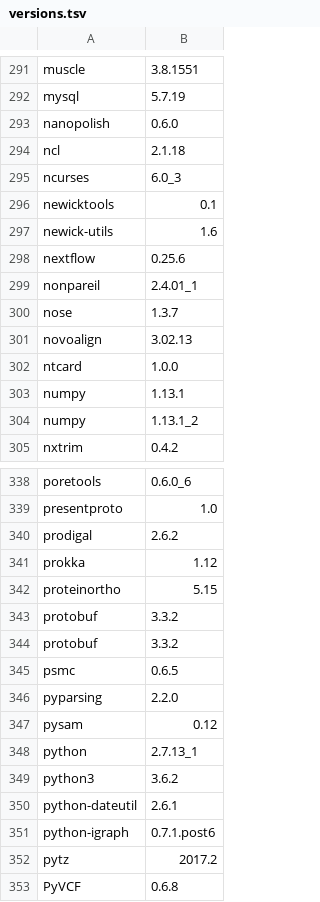
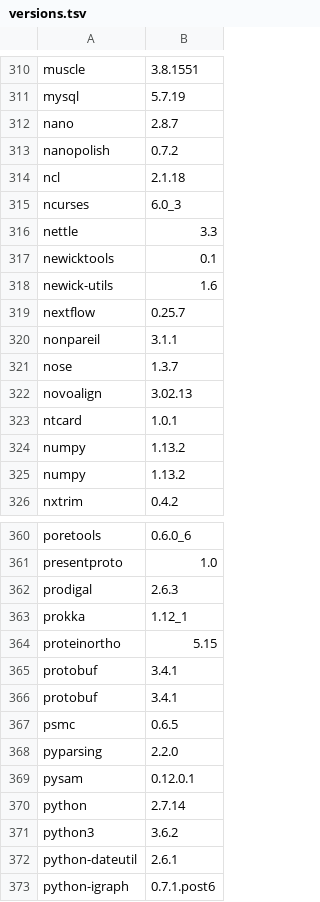
Before and after one commit to bcgsc/orca, a TSV file: versions.tsv, drawn as a sheet; only a part is shown, gaps mark what is left out; the shorter side is filled out with more unchanged rows; the diff covers the shown part only.

```diff
--- a/versions.tsv
+++ b/versions.tsv
@@ -292,14 +311,16 @@ muscle	3.8.1551
 mysql	5.7.19
-nanopolish	0.6.0
+nano	2.8.7
+nanopolish	0.7.2
 ncl	2.1.18
 ncurses	6.0_3
+nettle	3.3
 newicktools	0.1
 newick-utils	1.6
-nextflow	0.25.6
-nonpareil	2.4.01_1
+nextflow	0.25.7
+nonpareil	3.1.1
 nose	1.3.7
 novoalign	3.02.13
-ntcard	1.0.0
-numpy	1.13.1
-numpy	1.13.1_2
+ntcard	1.0.1
+numpy	1.13.2
+numpy	1.13.2
 nxtrim	0.4.2
@@ -339,11 +361,11 @@ poretools	0.6.0_6
 presentproto	1.0
-prodigal	2.6.2
-prokka	1.12
+prodigal	2.6.3
+prokka	1.12_1
 proteinortho	5.15
-protobuf	3.3.2
-protobuf	3.3.2
+protobuf	3.4.1
+protobuf	3.4.1
 psmc	0.6.5
 pyparsing	2.2.0
-pysam	0.12
-python	2.7.13_1
+pysam	0.12.0.1
+python	2.7.14
 python3	3.6.2
```
Also changed, not shown: 23 added rows and 64 edited cells elsewhere in this file.
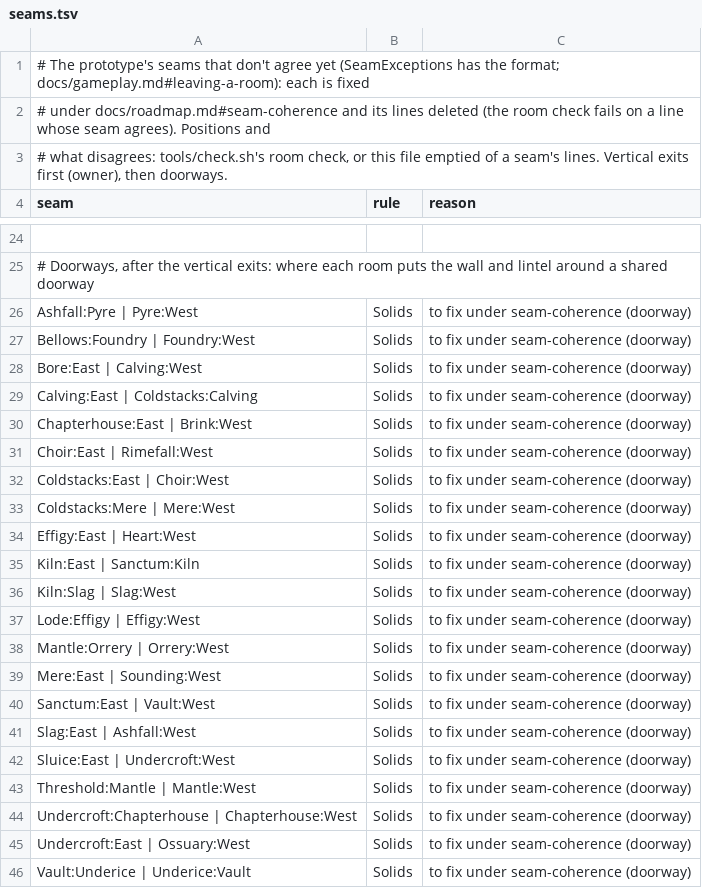
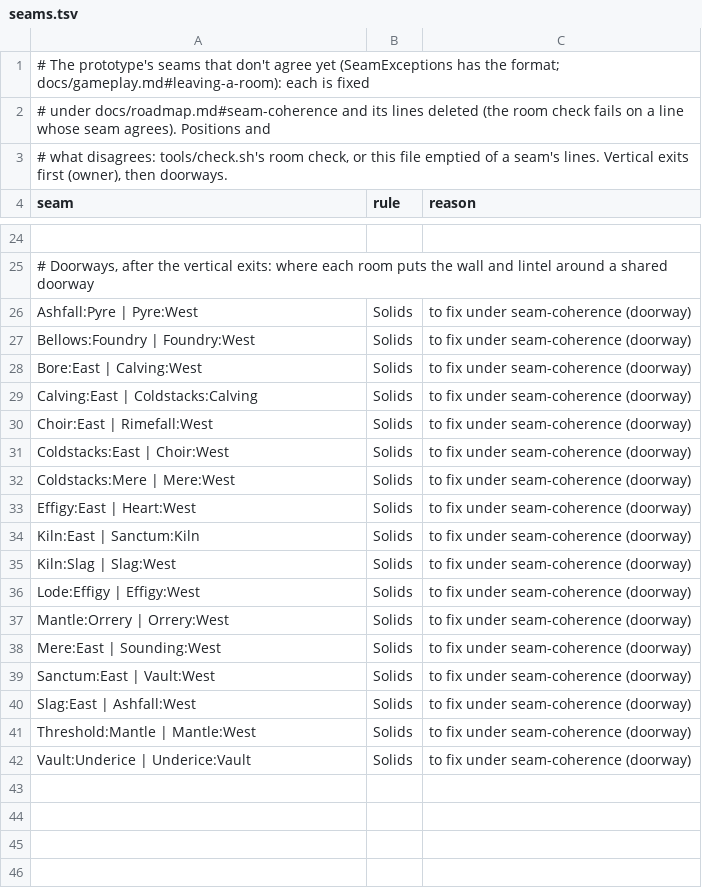
Before and after one commit to pmall/thedeep, a TSV file: worlds/prototype/seams.tsv, drawn as a sheet; only a part is shown, gaps mark what is left out.

```diff
--- a/worlds/prototype/seams.tsv
+++ b/worlds/prototype/seams.tsv
@@ -29,3 +29,2 @@ Bore:East | Calving:West	Solids	to fix under seam-coherence (doorway)
 Calving:East | Coldstacks:Calving	Solids	to fix under seam-coherence (doorway)
-Chapterhouse:East | Brink:West	Solids	to fix under seam-coherence (doorway)
 Choir:East | Rimefall:West	Solids	to fix under seam-coherence (doorway)
@@ -41,6 +40,3 @@ Sanctum:East | Vault:West	Solids	to fix under seam-coherence (doorway)
 Slag:East | Ashfall:West	Solids	to fix under seam-coherence (doorway)
-Sluice:East | Undercroft:West	Solids	to fix under seam-coherence (doorway)
 Threshold:Mantle | Mantle:West	Solids	to fix under seam-coherence (doorway)
-Undercroft:Chapterhouse | Chapterhouse:West	Solids	to fix under seam-coherence (doorway)
-Undercroft:East | Ossuary:West	Solids	to fix under seam-coherence (doorway)
 Vault:Underice | Underice:Vault	Solids	to fix under seam-coherence (doorway)
```
Also changed, not shown: 6 other files.
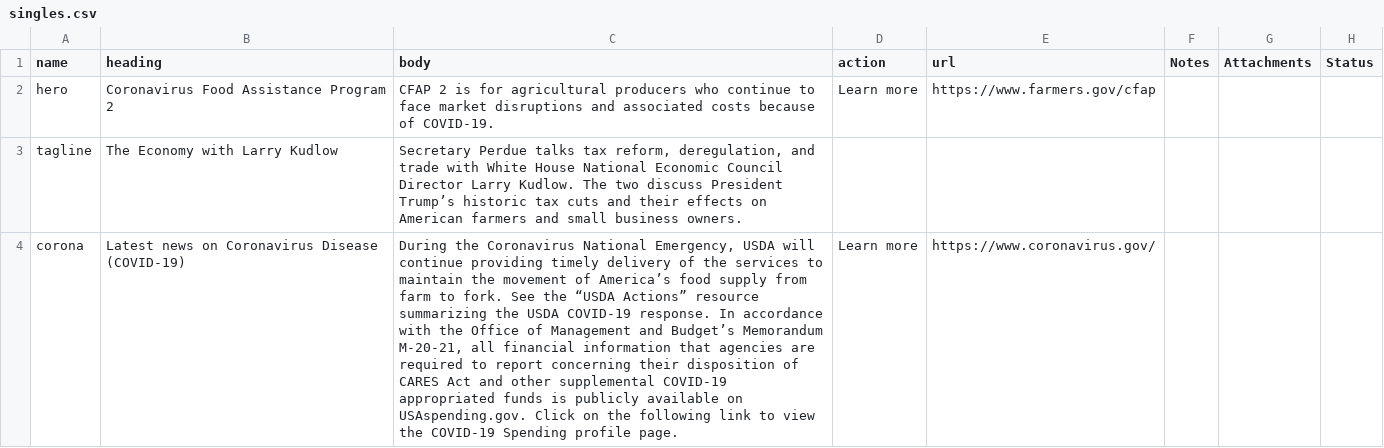
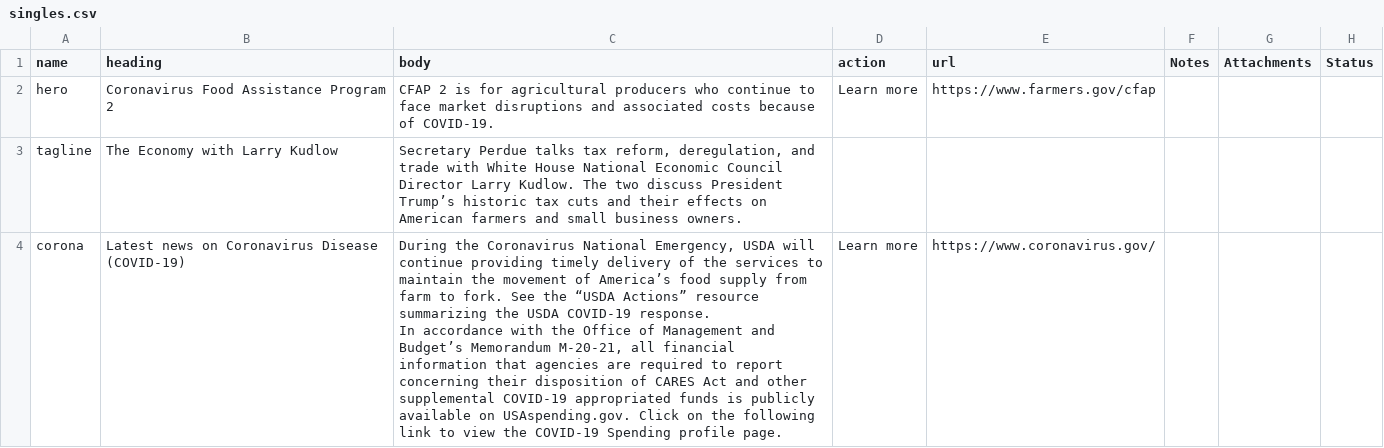
Before and after one commit to pglevy/uswds-sandbox, a CSV file: _data/singles.csv, drawn as a sheet; the diff names each change by its address in the sheet, - before the commit and + after, or states it on an @@ line.

```diff
--- a/_data/singles.csv
+++ b/_data/singles.csv
-C4 (body): …profile page.
+C4 (body): …profile page.
```
Also changed, not shown: _data/links.csv, 1 other file.
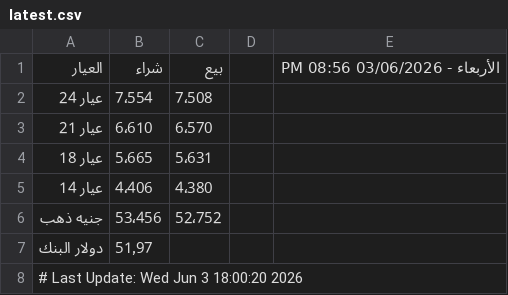
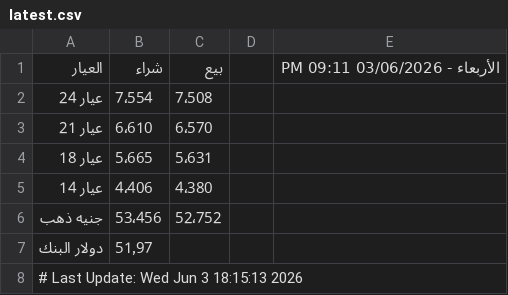
Before and after one commit to abodaapp-hash/sheet-fetcher, a CSV file: data/latest.csv, drawn as a sheet.

```diff
--- a/data/latest.csv
+++ b/data/latest.csv
@@ -1,2 +1,2 @@
-العيار,شراء,بيع,,الأربعاء - 03/06/2026 08:56 PM
+العيار,شراء,بيع,,الأربعاء - 03/06/2026 09:11 PM
 عيار 24 ,7٬554,7٬508,,
@@ -7,2 +7,2 @@
 دولار البنك,51٫97,,,
-# Last Update: Wed Jun  3 18:00:20 2026
+# Last Update: Wed Jun  3 18:15:13 2026
```
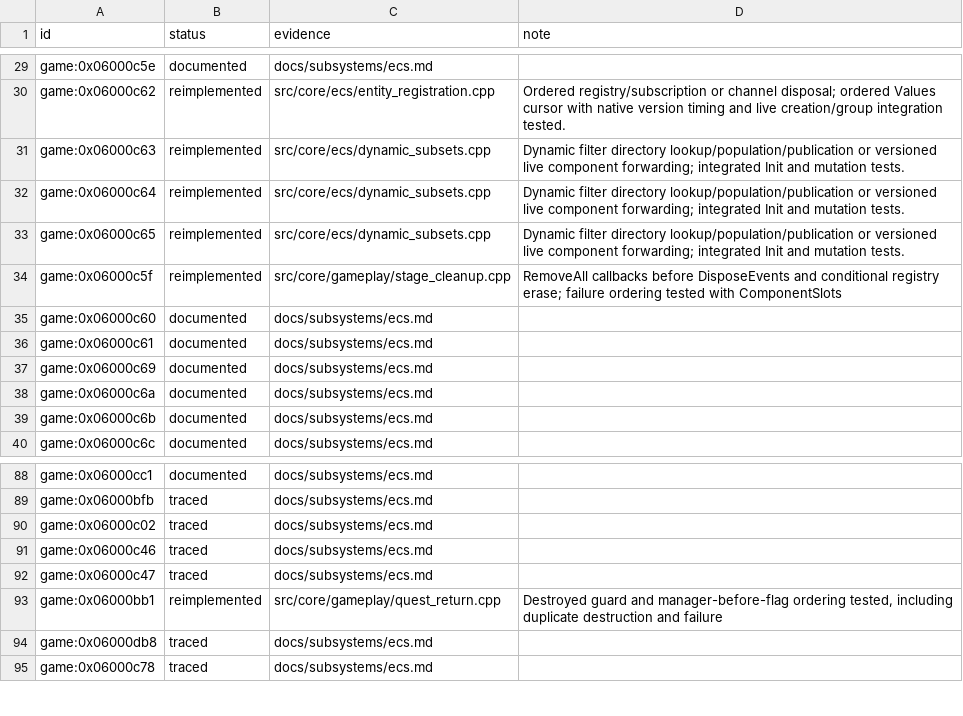
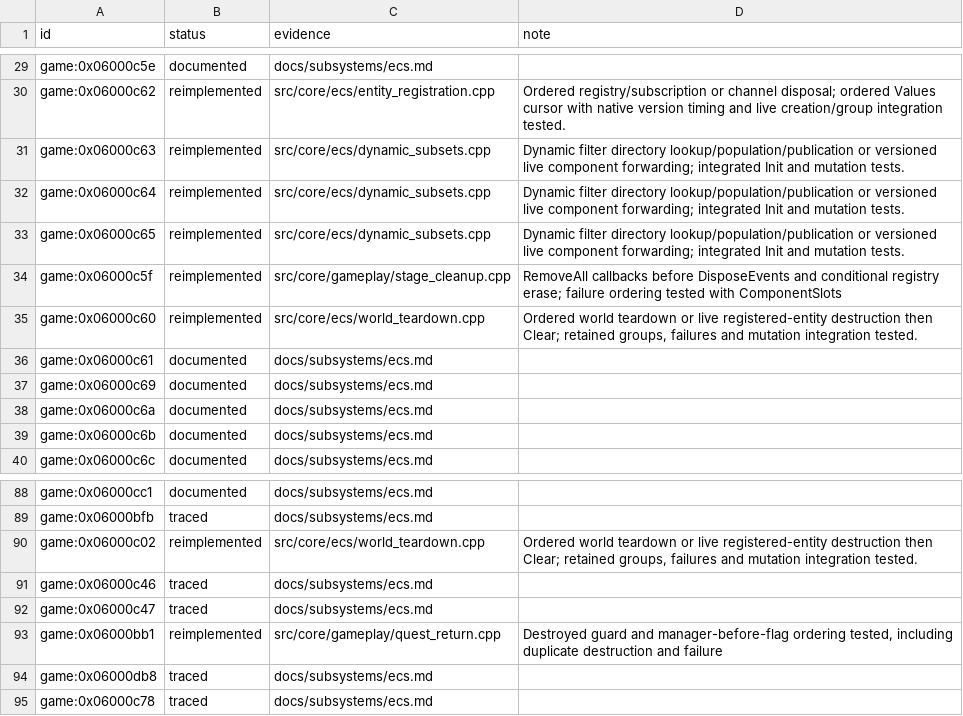
Before and after one commit to Tim-campy/magicians-saga-port, a TSV file: re/status/ecs.tsv, drawn as a sheet; only a part is shown, gaps mark what is left out.

Commit message:
port(ecs): destroy registered entities and preserve world teardown order

```diff
--- a/re/status/ecs.tsv
+++ b/re/status/ecs.tsv
@@ -34,3 +34,3 @@ game:0x06000c65	reimplemented	src/core/ecs/dynamic_subsets.cpp	Dynamic filter di
 game:0x06000c5f	reimplemented	src/core/gameplay/stage_cleanup.cpp	RemoveAll callbacks before DisposeEvents and conditional registry erase; failure ordering tested with ComponentSlots
-game:0x06000c60	documented	docs/subsystems/ecs.md	
+game:0x06000c60	reimplemented	src/core/ecs/world_teardown.cpp	Ordered world teardown or live registered-entity destruction then Clear; retained groups, failures and mutation integration tested.
 game:0x06000c61	documented	docs/subsystems/ecs.md	
@@ -89,3 +89,3 @@ game:0x06000cc1	documented	docs/subsystems/ecs.md
 game:0x06000bfb	traced	docs/subsystems/ecs.md	
-game:0x06000c02	traced	docs/subsystems/ecs.md	
+game:0x06000c02	reimplemented	src/core/ecs/world_teardown.cpp	Ordered world teardown or live registered-entity destruction then Clear; retained groups, failures and mutation integration tested.
 game:0x06000c46	traced	docs/subsystems/ecs.md	
```
Also changed, not shown: re/functions.csv, 7 other files.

# # # # # # #

> _Description of the task_: If a line in the entries includes the word "retained", copy that line out.

> _Solved problem_:
+game:0x06000c60	reimplemented	src/core/ecs/world_teardown.cpp	Ordered world teardown or live registered-entity destruction then Clear; retained groups, failures and mutation integration tested.
+game:0x06000c02	reimplemented	src/core/ecs/world_teardown.cpp	Ordered world teardown or live registered-entity destruction then Clear; retained groups, failures and mutation integration tested.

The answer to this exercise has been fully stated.